__WORK TASK__
Every line of the material below needs to be copied exactly; omit the pictures.

__DATASET CONTENT__
★ ★ ★ ★

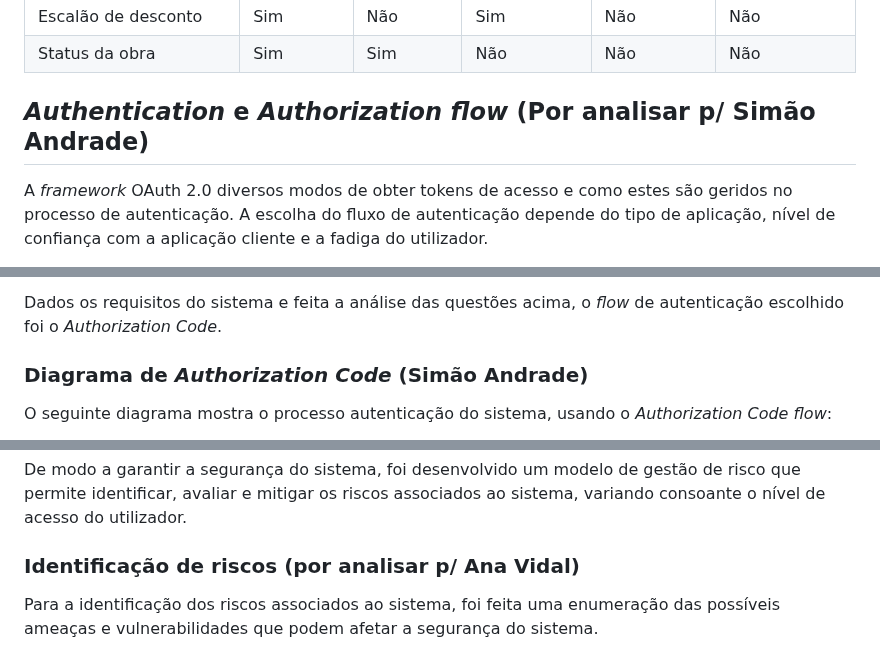
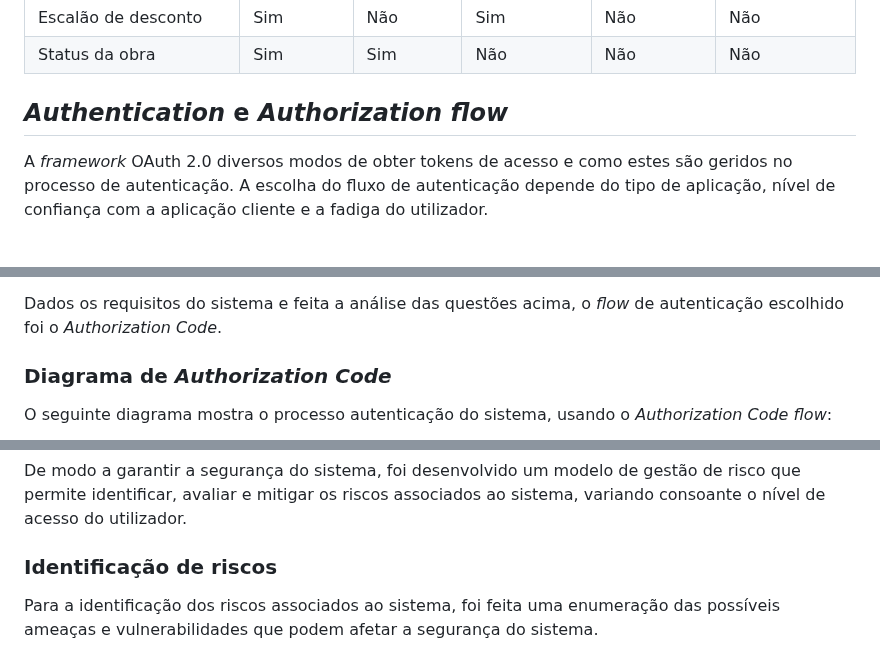
Before and after one commit to NiMouh/IdP_CRM, a Markdown page: README.md, 3 parts joined by grey strips. GitHub-like rendering.

```diff
--- a/README.md
+++ b/README.md
@@ -113,7 +115,7 @@ Com isto, foi definida a seguinte estrutura baseada:
 | Escalão de desconto             | Sim      | Não          | Sim        | Não          | Não              |
 | Status da obra                  | Sim      | Sim          | Não        | Não          | Não              |
 
-## *Authentication* e *Authorization flow* (Por analisar p/ Simão Andrade)
+## *Authentication* e *Authorization flow*
 
 A *framework* OAuth 2.0 diversos modos de obter tokens de acesso e como estes são geridos no processo de autenticação. A escolha do fluxo de autenticação depende do tipo de aplicação, nível de confiança com a aplicação cliente e a fadiga do utilizador.
 
@@ -137,7 +139,7 @@ Não, a aplicação cliente apenas precisa de comunicar com o *Resource Server*
 
 Dados os requisitos do sistema e feita a análise das questões acima, o *flow* de autenticação escolhido foi o *Authorization Code*.
 
-### Diagrama de *Authorization Code* (Simão Andrade)
+### Diagrama de *Authorization Code*
 
 O seguinte diagrama mostra o processo autenticação do sistema, usando o *Authorization Code flow*:
 
@@ -153,7 +155,7 @@ O seguinte diagrama mostra o processo autenticação do sistema, usando o *Autho
 
 De modo a garantir a segurança do sistema, foi desenvolvido um modelo de gestão de risco que permite identificar, avaliar e mitigar os riscos associados ao sistema, variando consoante o nível de acesso do utilizador.
 
-### Identificação de riscos (por analisar p/ Ana Vidal)
+### Identificação de riscos
 
 Para a identificação dos riscos associados ao sistema, foi feita uma enumeração das possíveis ameaças e vulnerabilidades que podem afetar a segurança do sistema.
 - **Ameaças**:
```
Also changed, not shown: other parts of README.md (+25 -14 lines).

★ ★ ★ ★

__WRITTEN RESPONSE__
Before and after one commit to NiMouh/IdP_CRM, a Markdown page: README.md, 3 parts joined by grey strips. GitHub-like rendering.

```diff
--- a/README.md
+++ b/README.md
@@ -113,7 +115,7 @@ Com isto, foi definida a seguinte estrutura baseada:
 | Escalão de desconto             | Sim      | Não          | Sim        | Não          | Não              |
 | Status da obra                  | Sim      | Sim          | Não        | Não          | Não              |
 
-## *Authentication* e *Authorization flow* (Por analisar p/ Simão Andrade)
+## *Authentication* e *Authorization flow*
 
 A *framework* OAuth 2.0 diversos modos de obter tokens de acesso e como estes são geridos no processo de autenticação. A escolha do fluxo de autenticação depende do tipo de aplicação, nível de confiança com a aplicação cliente e a fadiga do utilizador.
 
@@ -137,7 +139,7 @@ Não, a aplicação cliente apenas precisa de comunicar com o *Resource Server*
 
 Dados os requisitos do sistema e feita a análise das questões acima, o *flow* de autenticação escolhido foi o *Authorization Code*.
 
-### Diagrama de *Authorization Code* (Simão Andrade)
+### Diagrama de *Authorization Code*
 
 O seguinte diagrama mostra o processo autenticação do sistema, usando o *Authorization Code flow*:
 
@@ -153,7 +155,7 @@ O seguinte diagrama mostra o processo autenticação do sistema, usando o *Autho
 
 De modo a garantir a segurança do sistema, foi desenvolvido um modelo de gestão de risco que permite identificar, avaliar e mitigar os riscos associados ao sistema, variando consoante o nível de acesso do utilizador.
 
-### Identificação de riscos (por analisar p/ Ana Vidal)
+### Identificação de riscos
 
 Para a identificação dos riscos associados ao sistema, foi feita uma enumeração das possíveis ameaças e vulnerabilidades que podem afetar a segurança do sistema.
 - **Ameaças**:
```
Also changed, not shown: other parts of README.md (+25 -14 lines).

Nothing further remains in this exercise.